Previously the editor of the NYTBR Pamela Paul said she would never review cli-fi novels using the word cli-fi in any review published under her watch.
"Vver my dead body," she told this blogger in 2013. "The cli-fi term will never appear in print in my secton of the newspaper as long as I am the editor here."
Three years later, she's changing her mind, and allowing, even encouraging her stable of freelance book reviewers to use the once verboten term.
Publishers Weekly, PW as it is known in the book world, is following suit. While the editor of PW Jim Milliott said publicly in 2013 that he was "not interested" in cli-fi, in a terse tw-word email to this blogger, he now is, having let his hair down and loosened up a bit.

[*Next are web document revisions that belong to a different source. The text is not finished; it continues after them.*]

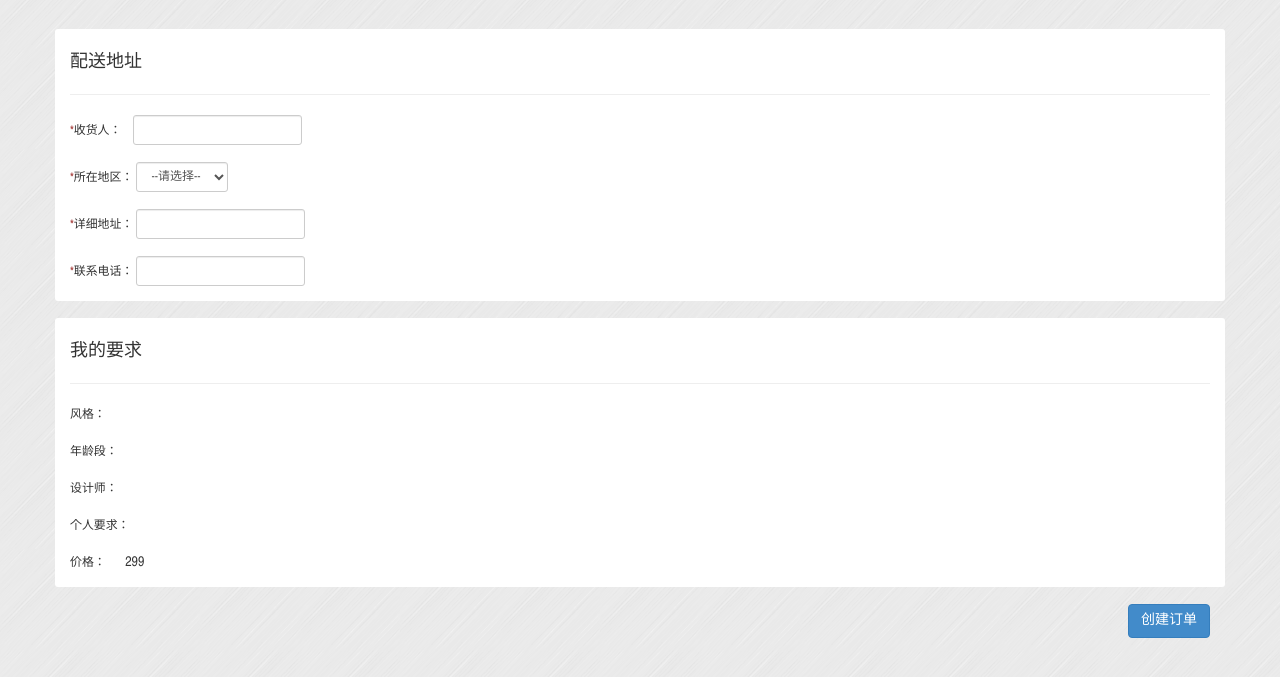
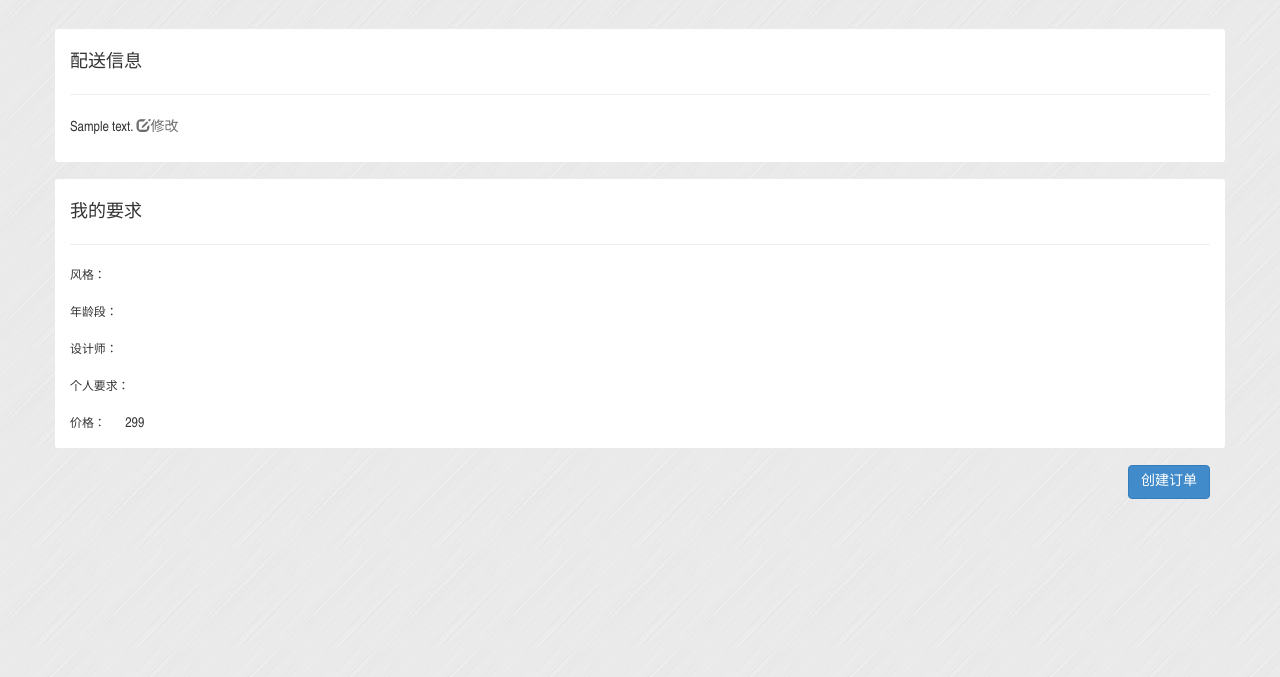
Before and after one commit to smokingkapor/handsome, a Django app: template orders/templates/orders/create_order.html in a window 1280 px wide. Shown: the part 51-728 px from the top of the page. Run offline with Django 3.2, Linux system fonts and the light colour scheme; the template is opened without the code that fills it: most values are stand-ins (such as "Sample title", 1, 10 or a date in 2020); parts of the project's set-up code (start-up, migrations or seed data) failed here and were passed over; some libraries are stand-ins or nearby versions.

Commit message:
Implement order address

```diff
--- a/orders/forms.py
+++ b/orders/forms.py
@@ -10,4 +10,4 @@ class CreateOrderForm(forms.ModelForm):
     """
     class Meta:
         model = Order
-        fields = ('total_price', 'address', 'message', 'preferred_designer')
+        fields = ('total_price', 'message', 'preferred_designer')
--- a/orders/static/css/order.css
+++ b/orders/static/css/order.css
@@ -26,3 +26,13 @@
 #design-photos img {
     width: 400px;
 }
+
+#create-order input.form-control {
+    display: inline;
+    width: 300px;
+}
+
+#create-order select {
+    width: 150px;
+    display: inline;
+}
--- a/orders/static/js/order.js
+++ b/orders/static/js/order.js
@@ -1,6 +1,6 @@
 $(document).ready(function(){
     // address select
-    $('#province, #city, #country').change(function(){
+    $('#province, #city').change(function(){
         $(this).nextAll('select').addClass('hidden').children('option[value!=-1]').remove();
         var pk = $(this).val();
         if (pk != -1) {
@@ -27,7 +27,76 @@ $(document).ready(function(){
         if (address.length > 0) {
             address += '  ';
         }
-        $('#address').text(address);
+        $('#region').text(address);
+    });
+
+    // validate all the fields in the address form
+    function validate_address_form() {
+        var fields = ['#name', '#phone', '#house'];
+        for (var i in fields) {
+            var $field = $(fields[i]);
+            var val = $field.val();
+            if (!val) {
+                $field.parents('.form-group').addClass('has-error');
+            } else {
+                $field.parents('.form-group').removeClass('has-error');
+            }
+        }
+
+        $('select.address:hidden').each(function(){
+            $(this).parents('.form-group').removeClass('has-error');
+        });
+
+        $('select.address:visible').each(function(){
+            if ($(this).val() == '-1') {
+                $(this).parents('.form-group').addClass('has-error');
+            } else {
+                $(this).parents('.form-group').removeClass('has-error');
+            }
+        });
+
+        return $('#create-order .has-error').size() == 0;
+    }
+
+    // cancel address edit
+    $('#cancel-edit-address-btn').click(function() {
+        $('#address-edit-panel').addClass('hidden');
+        $('#full-adress').removeClass('hidden');
+    });
+
+    // save the address info
+    $('#save-address-btn').click(function(){
+        if (!validate_address_form()) {
+            return;
+        }
+        var data = {
+            address_id: $('#address-pk').val(),
+            name: $('#name').val(),
+            phone: $('#phone').val(),
+            house: $('#house').val(),
+            province: $('#province').val()
+        };
+        if ($('#city').is(':visible')) {
+            data['city'] = $('#city').val();
+        }
+        if ($('#country').is(':visible')) {
+            data['country'] = $('#country').val();
+        }
+        $.ajax({
+            url: $(this).data('url'),
+            data: data,
+            success: function(data) {
+                $('#address-pk').val(data.id);
+                $('#address-edit-panel').addClass('hidden');
+                $('#full-adress').removeClass('hidden');
+                $('#full-adress span:first').text(data.address);
+            }
+        });
+    });
+
+    $('#edit-address-btn').click(function() {
+        $('#address-edit-panel').removeClass('hidden');
+        $('#full-adress').addClass('hidden');
     });
 
     // load price and personal requirement from local storage
@@ -41,19 +110,24 @@ $(document).ready(function(){
 
     // create order
     $('#create-order-btn').click(function(){
+        if ($('#address-edit-panel').is(':visible')) {
+            alert('请先保存配送信息');
+            return;
+        }
         var $btn = $(this);
         $btn.button('loading');
+        var data = {
+            total_price: parseInt(localStorage.price),
+            message: requirement,
+            preferred_designer: designer.id,
+            address: $('#address-pk').val(),
+            csrfmiddlewaretoken: get_cookie('csrftoken')
+        };
         $.ajax({
             url: $btn.data('url'),
             type: 'post',
             dataType: 'json',
-            data: {
-                total_price: parseInt(localStorage.price),
-                message: requirement,
-                preferred_designer: designer.id,
-                address: $('#address').text().trim() + $('#address').next('input').val(),
-                csrfmiddlewaretoken: get_cookie('csrftoken')
-            },
+            data: data,
             success: function(data) {
                 $btn.button('reset');
                 if (data.success) {
--- a/orders/templates/orders/create_order.html
+++ b/orders/templates/orders/create_order.html
@@ -5,46 +5,86 @@
 <script src="{% static 'js/order.js' %}"></script>
 {% endblock%}
 
+{% block extracss %}
+<link rel="stylesheet" href="{% static 'css/order.css' %}">
+{% endblock%}
+
 {% block title %}下单{% endblock %}
 
 {% block content %}
 <div class="container body" id="create-order">
     <div class="row">
-        <form class="form-inline col-md-12 content" role="form">
-            <h4>配送地址</h4>
+        <form class="form-horizontal col-md-12 content" role="form">
+            <h4>配送信息</h4>
             <hr />
+            <input type="hidden" id="address-pk" value="{{ address.id }}" />
+            <p id="full-adress" {% if not address %}class="hidden"{% endif %}>
+                <span>{{ address|default_if_none:'' }}</span>
+                <a href="javascript:void(0)" id="edit-address-btn"><span class="glyphicon glyphicon-edit"></span>修改</a>
+            </p>
+            <div id="address-edit-panel" {% if address %}class="hidden"{% endif %}>
                 <div class="form-group">
-                <small><b class="text-danger">*</b>收货人：&nbsp;&nbsp;&nbsp;</small>
-                <input class="form-control input-sm" />
+                    <small class="col-sm-1 control-label"><b class="text-danger">*</b>收货人&nbsp;&nbsp;&nbsp;：</small>
+                    <div class="col-sm-11">
+                        <input id="name" class="form-control input-sm" value="{{ address.name }}" />
                     </div>
-            <br /><br />
+                </div>
                 <div class="form-group">
-                <small><b class="text-danger">*</b>所在地区：</small>
+                    <small class="col-sm-1 control-label"><b class="text-danger">*</b>所在地区：</small>
+                    <div class="col-sm-11">
                         <select id="province" class="form-control input-sm address" data-target="#city" data-url="{% url 'orders:load_address' %}?level=city">
                             <option value="-1">--请选择--</option>
                             {% for province in provinces %}
+                                {% if province == address.province %}
+                                    <option value="{{ province.id }}" selected="selected">{{ province.name }}</option>
+                                {% else %}
                                     <option value="{{ province.id }}">{{ province.name }}</option>
+                                {% endif %}
                             {% endfor %}
                         </select>
-                <select id="city" class="hidden form-control input-sm address" data-target="#country" data-url="{% url 'orders:load_address' %}?level=country">
+                        <select id="city" class="form-control input-sm address {% if not address.city %}hidden{% endif %}" data-target="#country" data-url="{% url 'orders:load_address' %}?level=country">
                             <option value="-1">--请选择--</option>
+                            {% for city in address.province.city_set.all %}
+                                {% if city == address.city %}
+                                    <option value="{{ city.id }}" selected="selected">{{ city.name }}</option>
+                                {% else %}
+                                    <option value="{{ city.id }}">{{ city.name }}</option>
+                                {% endif %}
+                            {% endfor %}
                         </select>
-                <select id="country" class="hidden form-control input-sm address" data-target="#town" data-url="{% url 'orders:load_address' %}?level=town">
+                        <select id="country" class="form-control input-sm address {% if not address.country %}hidden{% endif %}" data-target="#town" data-url="{% url 'orders:load_address' %}?level=town">
                             <option value="-1">--请选择--</option>
-                </select>
-                <select id="town" class="hidden form-control input-sm address">
-                    <option value="-1">--请选择--</option>
+                            {% for country in address.city.country_set.all %}
+                                {% if country == address.country %}
+                                    <option value="{{ country.id }}" selected="selected">{{ country.name }}</option>
+                                {% else %}
+                                    <option value="{{ country.id }}">{{ country.name }}</option>
+                                {% endif %}
+                            {% endfor %}
                         </select>
                     </div>
-            <br /><br />
+                </div>
                 <div class="form-group">
-                <small><b class="text-danger">*</b>详细地址：</small>
-                <span id="address"></span><input class="form-control input-sm" />
+                    <small class="col-sm-1 control-label"><b class="text-danger">*</b>详细地址：</small>
+                        <div class="col-sm-11">
+                            <span id="region">{{ address.get_region }}</span>
+                            <input id="house" class="form-control input-sm" value="{{ address.house }}" />
                         </div>
-            <br /><br />
+                </div>
                 <div class="form-group">
-                <small><b class="text-danger">*</b>联系电话：</small>
-                <input class="form-control input-sm" />
+                    <small class="col-sm-1 control-label"><b class="text-danger">*</b>联系电话：</small>
+                    <div class="col-sm-11">
+                        <input id="phone" class="form-control input-sm" value="{{ address.phone }}" />
+                    </div>
+                </div>
+                <div class="form-group">
+                    <div class="col-sm-offset-1 col-sm-11">
+                        <button id="save-address-btn" type="button" data-url="{% url 'orders:save_address' %}" class="btn btn-default">保存配送信息</button>
+                        {% if address %}
+                        <a id="cancel-edit-address-btn" href="javascript:void(0)">取消</a>
+                        {% endif %}
+                    </div>
+                </div>
             </div>
         </form>
     </div>
--- a/orders/urls.py
+++ b/orders/urls.py
@@ -4,7 +4,7 @@ from django.conf.urls import patterns, url
 from .views import(
     CreateOrderView, LoadAddressView, CreateSuccessView, MyOrderView,
     OrderListView, PrepayView, PayView, SendView, ReceiveView, OrderDetailView,
-    OrderClothingsView
+    OrderClothingsView, SaveAddressView
 )
 
 
@@ -14,6 +14,7 @@ urlpatterns = patterns(
     url(r'^clothings/$', OrderClothingsView.as_view(), name='clothings'),
     url(r'^me/$', MyOrderView.as_view(), name='me'),
     url(r'^load_address/$', LoadAddressView.as_view(), name='load_address'),
+    url(r'^save_address/$', SaveAddressView.as_view(), name='save_address'),
     url(r'^(?P<code>\d+)/create_success/$', CreateSuccessView.as_view(),
         name='create_success'),
     url(r'^(?P<code>\d+)/$', OrderDetailView.as_view(), name='detail'),
```
Also changed, not shown: orders/models.py (+22 -2 lines), orders/templates/orders/order_detail.html (+6 -6 lines), orders/views.py (+50 -2 lines), orders/migrations/0009_auto__chg_field_address_city__chg_field_address_country.py (added). Lines whose indentation alone changed are shown as unchanged.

So if you talk book talk today with the likes of publishing tastemakers such as Peter Gethers, Nan Talese, Morgan Entrekin or superagents like Rafe Sagalyn or Jim Rutman or John Silberstack or Al Zucerkman or Peter Berens, you'll likle hear the cli-fi term being whispered in the hallways. It's a brave new world out there amongst publishing hands now, and cli-fi is here to stay, rising subgenre that it is.
Kim Stanley Robinson's new novel will usher in a flood of new cli-fi starting in 2017 and 2018. There's no holding back the waters now. KSR, the science fiction legend has spoken. And the publishing world is listening.